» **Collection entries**
'''

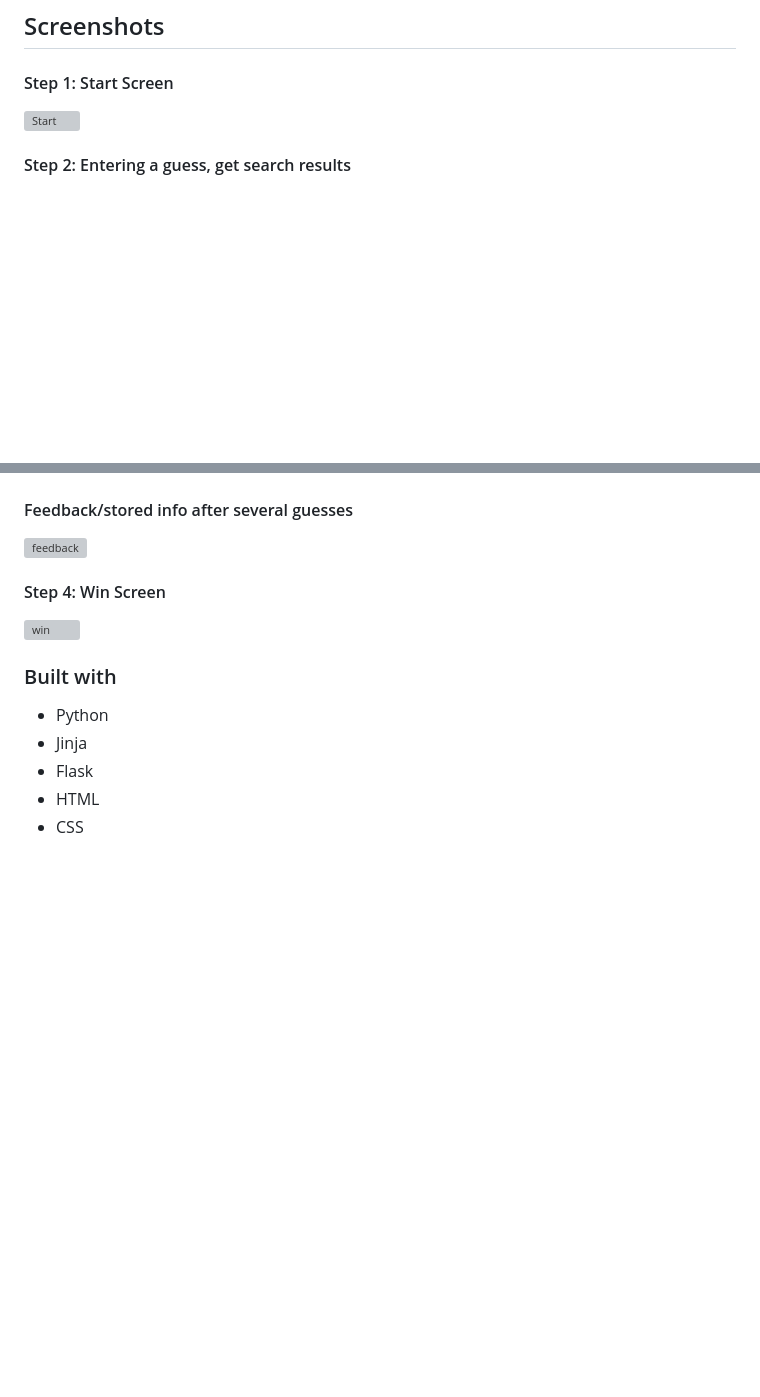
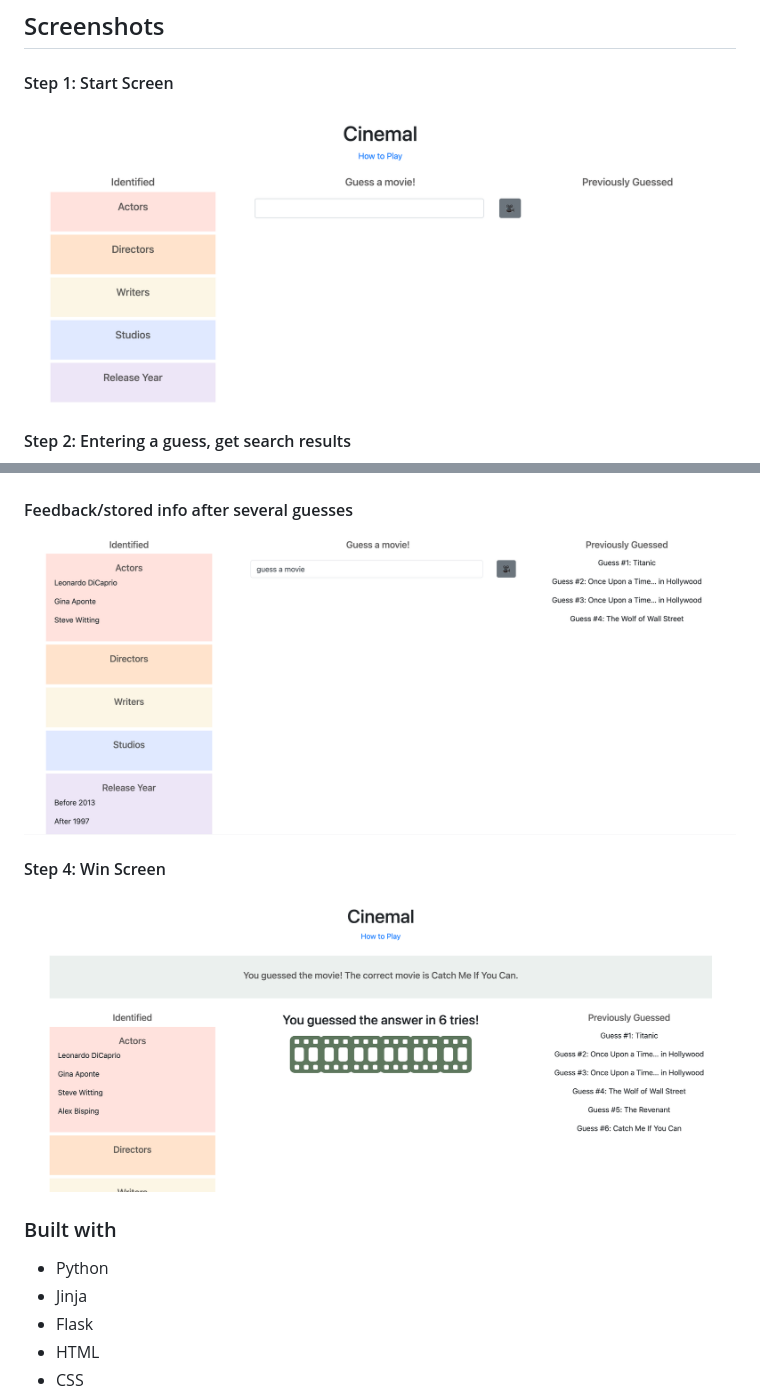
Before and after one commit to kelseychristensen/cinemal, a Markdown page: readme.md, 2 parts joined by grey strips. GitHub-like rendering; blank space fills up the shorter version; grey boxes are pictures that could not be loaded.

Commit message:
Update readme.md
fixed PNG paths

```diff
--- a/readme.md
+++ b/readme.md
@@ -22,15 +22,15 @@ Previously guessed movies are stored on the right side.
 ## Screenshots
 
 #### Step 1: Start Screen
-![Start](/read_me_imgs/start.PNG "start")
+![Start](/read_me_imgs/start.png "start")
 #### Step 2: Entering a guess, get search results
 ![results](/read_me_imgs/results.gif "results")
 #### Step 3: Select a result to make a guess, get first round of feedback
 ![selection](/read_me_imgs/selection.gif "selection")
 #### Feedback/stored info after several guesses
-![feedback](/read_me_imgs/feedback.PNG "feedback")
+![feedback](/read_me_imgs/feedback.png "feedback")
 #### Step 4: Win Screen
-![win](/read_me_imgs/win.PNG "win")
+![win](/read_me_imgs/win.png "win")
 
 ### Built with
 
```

'''

» **Exercise**
In the data above, each line holding "Step" is to be found and copied.

» **The completed task**
 #### Step 1: Start Screen
 #### Step 2: Entering a guess, get search results
 #### Step 3: Select a result to make a guess, get first round of feedback
 #### Step 4: Win Screen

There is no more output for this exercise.